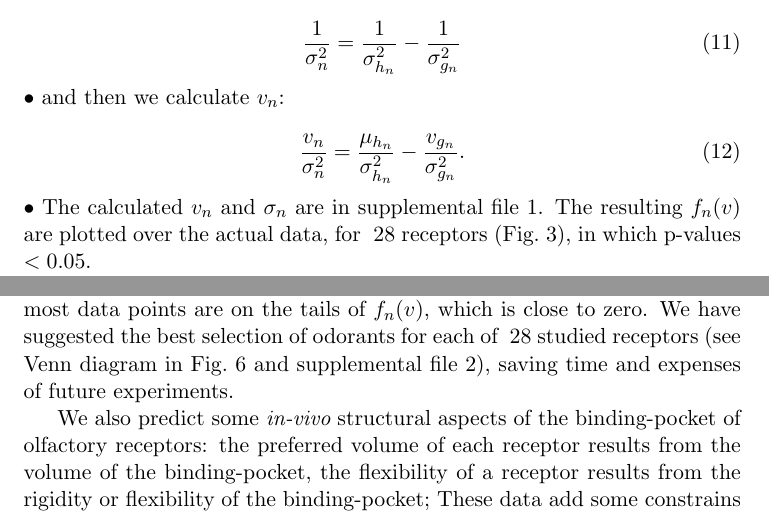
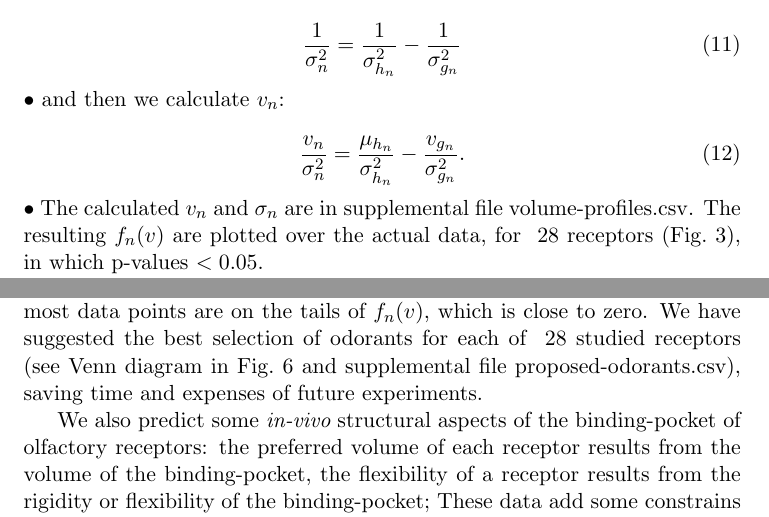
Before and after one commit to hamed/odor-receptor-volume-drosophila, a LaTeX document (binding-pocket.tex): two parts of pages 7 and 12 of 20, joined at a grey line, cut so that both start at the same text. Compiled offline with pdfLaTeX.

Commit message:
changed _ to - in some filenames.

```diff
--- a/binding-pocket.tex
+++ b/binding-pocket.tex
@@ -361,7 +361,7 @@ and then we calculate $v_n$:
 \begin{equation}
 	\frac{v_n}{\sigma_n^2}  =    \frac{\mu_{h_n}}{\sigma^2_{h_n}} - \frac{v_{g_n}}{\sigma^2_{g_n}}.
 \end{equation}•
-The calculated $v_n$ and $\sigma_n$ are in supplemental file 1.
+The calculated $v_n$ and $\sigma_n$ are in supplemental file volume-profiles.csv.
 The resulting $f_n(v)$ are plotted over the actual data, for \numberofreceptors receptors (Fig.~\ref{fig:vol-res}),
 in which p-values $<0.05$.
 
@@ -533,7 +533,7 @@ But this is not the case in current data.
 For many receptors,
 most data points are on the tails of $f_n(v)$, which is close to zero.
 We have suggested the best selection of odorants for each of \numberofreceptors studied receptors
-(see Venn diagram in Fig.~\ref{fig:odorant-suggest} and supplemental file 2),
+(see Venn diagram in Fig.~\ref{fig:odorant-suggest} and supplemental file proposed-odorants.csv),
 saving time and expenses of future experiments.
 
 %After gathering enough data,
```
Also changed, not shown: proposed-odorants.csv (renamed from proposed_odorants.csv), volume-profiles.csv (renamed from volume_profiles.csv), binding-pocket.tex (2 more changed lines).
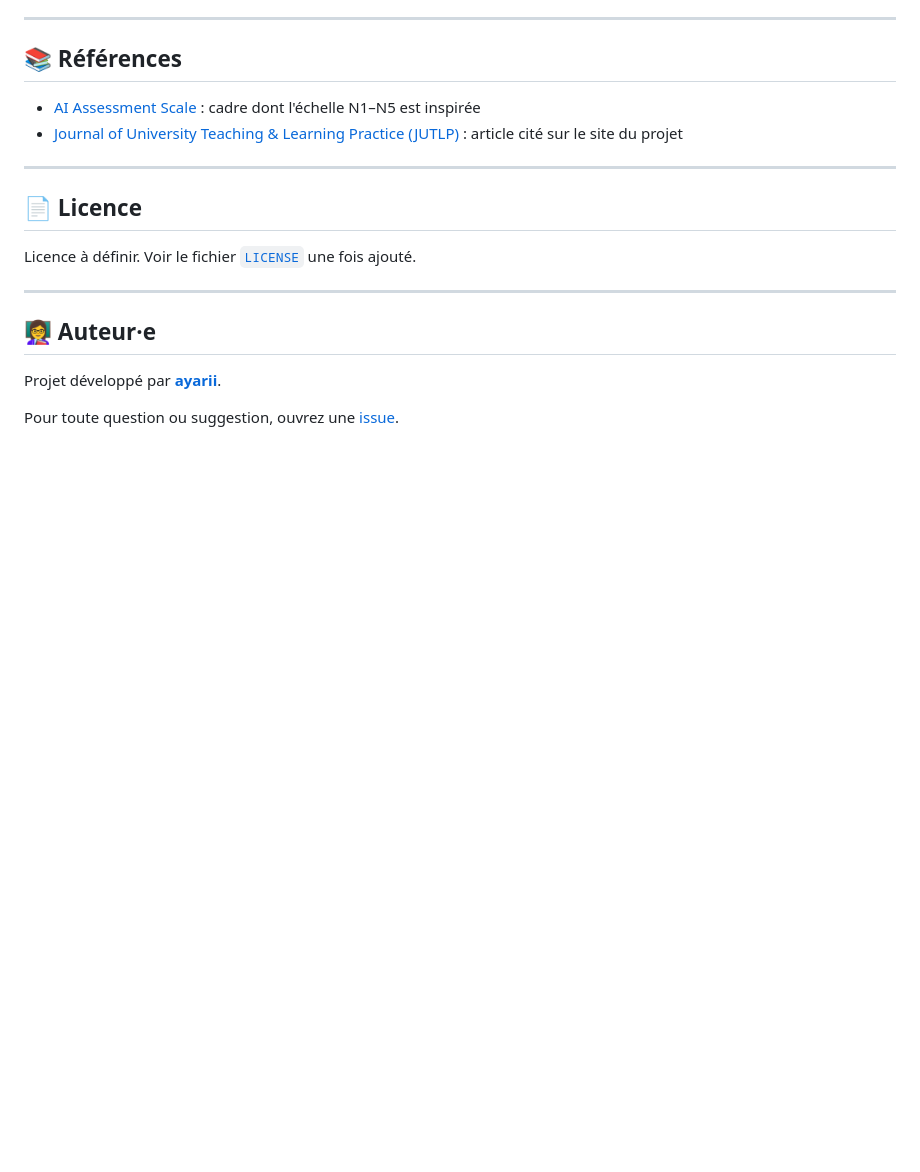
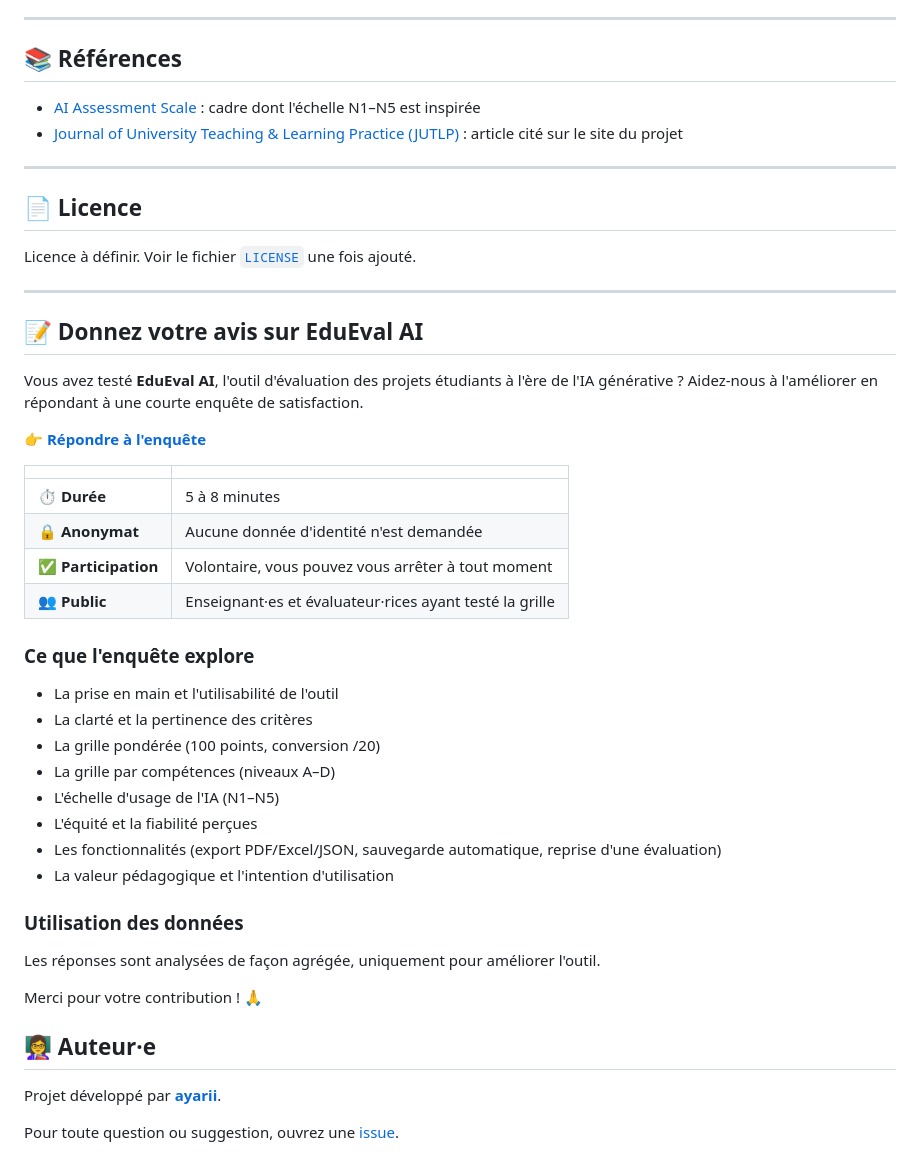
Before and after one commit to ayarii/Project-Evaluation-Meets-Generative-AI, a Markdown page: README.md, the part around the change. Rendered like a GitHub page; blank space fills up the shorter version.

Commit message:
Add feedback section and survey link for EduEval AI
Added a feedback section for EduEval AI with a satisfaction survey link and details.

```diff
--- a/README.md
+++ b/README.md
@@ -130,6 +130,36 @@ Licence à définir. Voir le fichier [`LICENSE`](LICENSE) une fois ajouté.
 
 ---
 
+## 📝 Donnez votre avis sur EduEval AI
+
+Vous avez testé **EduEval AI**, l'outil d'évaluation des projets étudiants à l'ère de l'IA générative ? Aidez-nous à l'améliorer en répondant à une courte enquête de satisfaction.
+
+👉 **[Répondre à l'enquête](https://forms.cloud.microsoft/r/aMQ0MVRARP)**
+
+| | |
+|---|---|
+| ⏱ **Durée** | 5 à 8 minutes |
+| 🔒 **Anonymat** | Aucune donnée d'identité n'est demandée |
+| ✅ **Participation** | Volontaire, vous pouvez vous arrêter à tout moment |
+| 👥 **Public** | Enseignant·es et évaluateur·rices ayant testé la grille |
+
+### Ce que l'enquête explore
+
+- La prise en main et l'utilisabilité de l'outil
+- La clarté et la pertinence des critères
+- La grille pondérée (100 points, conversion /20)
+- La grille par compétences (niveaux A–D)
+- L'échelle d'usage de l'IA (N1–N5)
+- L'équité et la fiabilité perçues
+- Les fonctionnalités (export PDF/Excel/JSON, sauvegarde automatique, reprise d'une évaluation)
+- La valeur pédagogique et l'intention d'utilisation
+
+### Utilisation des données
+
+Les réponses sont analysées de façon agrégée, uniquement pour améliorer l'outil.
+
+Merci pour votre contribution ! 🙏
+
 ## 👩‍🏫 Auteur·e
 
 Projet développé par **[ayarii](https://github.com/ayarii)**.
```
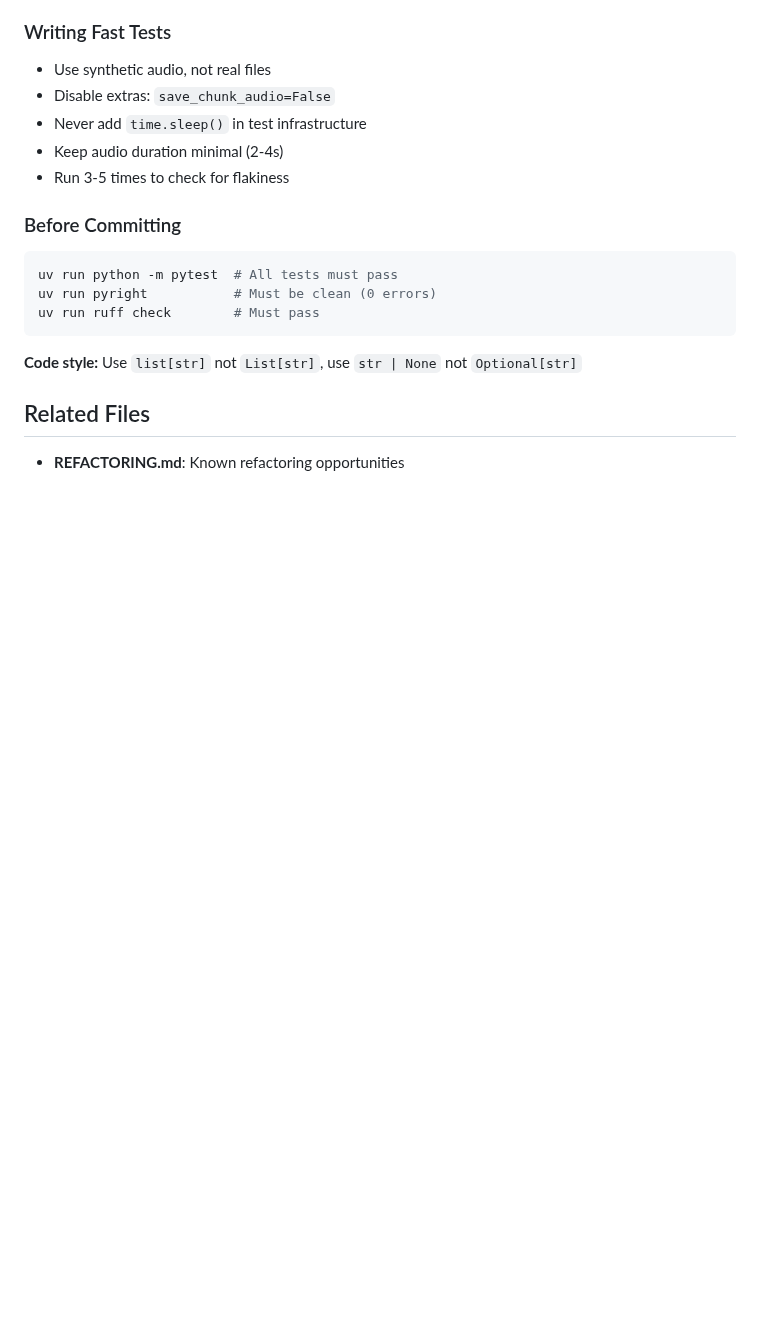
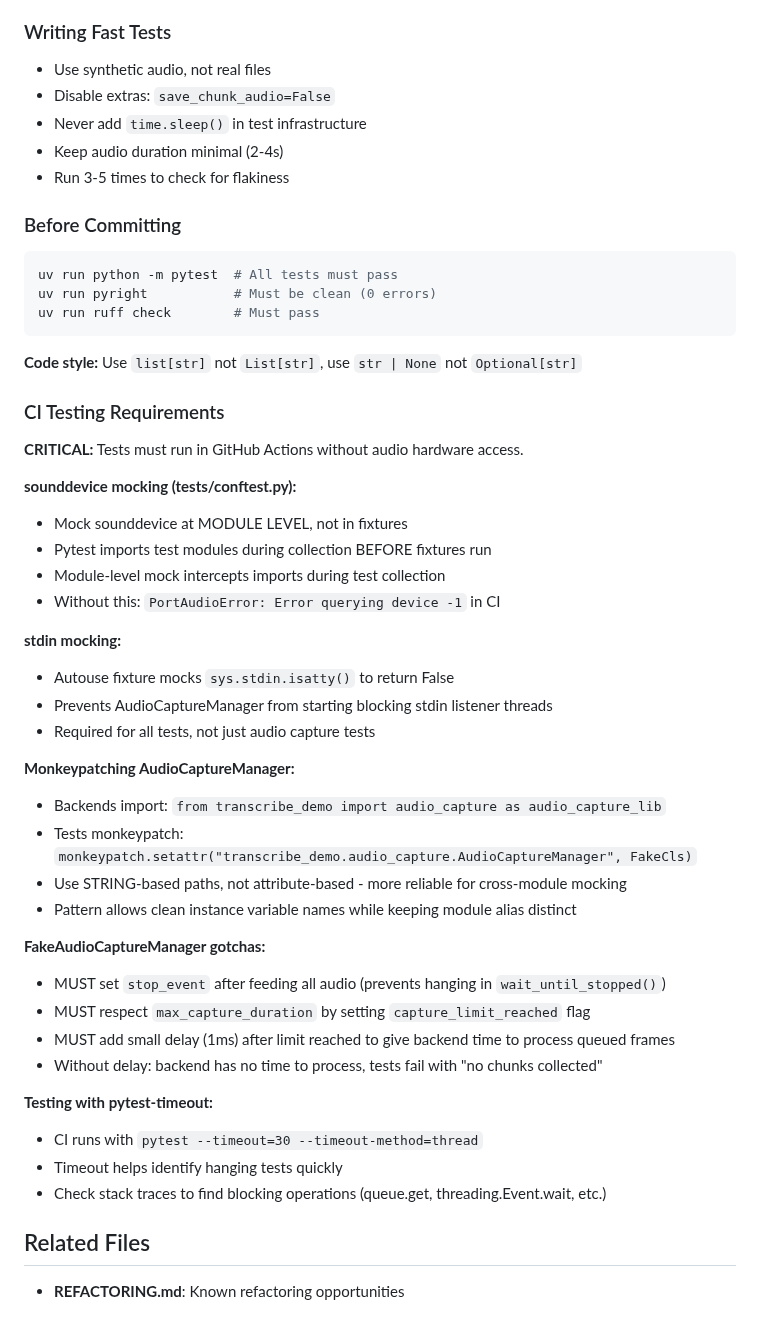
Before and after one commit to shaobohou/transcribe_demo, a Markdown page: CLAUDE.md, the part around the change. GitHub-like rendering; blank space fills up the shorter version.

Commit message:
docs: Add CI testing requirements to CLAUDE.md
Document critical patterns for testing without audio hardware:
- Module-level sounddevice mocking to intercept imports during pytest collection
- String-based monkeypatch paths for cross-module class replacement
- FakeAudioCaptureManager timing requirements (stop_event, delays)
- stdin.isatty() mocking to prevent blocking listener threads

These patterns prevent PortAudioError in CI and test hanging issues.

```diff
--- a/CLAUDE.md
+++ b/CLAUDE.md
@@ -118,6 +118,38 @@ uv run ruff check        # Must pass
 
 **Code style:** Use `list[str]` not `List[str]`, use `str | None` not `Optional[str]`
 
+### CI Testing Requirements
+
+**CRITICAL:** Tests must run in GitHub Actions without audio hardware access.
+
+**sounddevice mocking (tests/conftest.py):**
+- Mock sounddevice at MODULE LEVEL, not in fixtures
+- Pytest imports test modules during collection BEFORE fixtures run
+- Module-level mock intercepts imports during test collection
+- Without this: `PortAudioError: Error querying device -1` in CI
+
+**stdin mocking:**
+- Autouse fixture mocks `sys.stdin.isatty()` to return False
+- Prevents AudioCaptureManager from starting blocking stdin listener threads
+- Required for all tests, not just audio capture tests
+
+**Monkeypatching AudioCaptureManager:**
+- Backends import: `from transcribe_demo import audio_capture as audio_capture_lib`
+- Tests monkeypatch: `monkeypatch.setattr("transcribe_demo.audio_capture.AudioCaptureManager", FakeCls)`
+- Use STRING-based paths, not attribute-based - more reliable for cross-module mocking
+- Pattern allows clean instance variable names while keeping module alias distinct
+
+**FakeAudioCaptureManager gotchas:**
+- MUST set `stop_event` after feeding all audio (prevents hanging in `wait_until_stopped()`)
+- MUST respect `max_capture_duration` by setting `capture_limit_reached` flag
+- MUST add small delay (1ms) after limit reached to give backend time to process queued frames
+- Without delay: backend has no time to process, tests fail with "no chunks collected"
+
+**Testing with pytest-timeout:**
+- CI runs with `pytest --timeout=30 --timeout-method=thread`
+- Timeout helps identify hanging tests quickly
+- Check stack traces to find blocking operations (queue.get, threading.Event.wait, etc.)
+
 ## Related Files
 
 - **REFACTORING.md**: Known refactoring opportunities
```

* Exercise requirements:
Extract all lines from the data in which "volume" is found.

* Solution to the exercise:
Before and after one commit to hamed/odor-receptor-volume-drosophila, a LaTeX document (binding-pocket.tex): two parts of pages 7 and 12 of 20, joined at a grey line, cut so that both start at the same text. Compiled offline with pdfLaTeX.
+The calculated $v_n$ and $\sigma_n$ are in supplemental file volume-profiles.csv.
Also changed, not shown: proposed-odorants.csv (renamed from proposed_odorants.csv), volume-profiles.csv (renamed from volume_profiles.csv), binding-pocket.tex (2 more changed lines).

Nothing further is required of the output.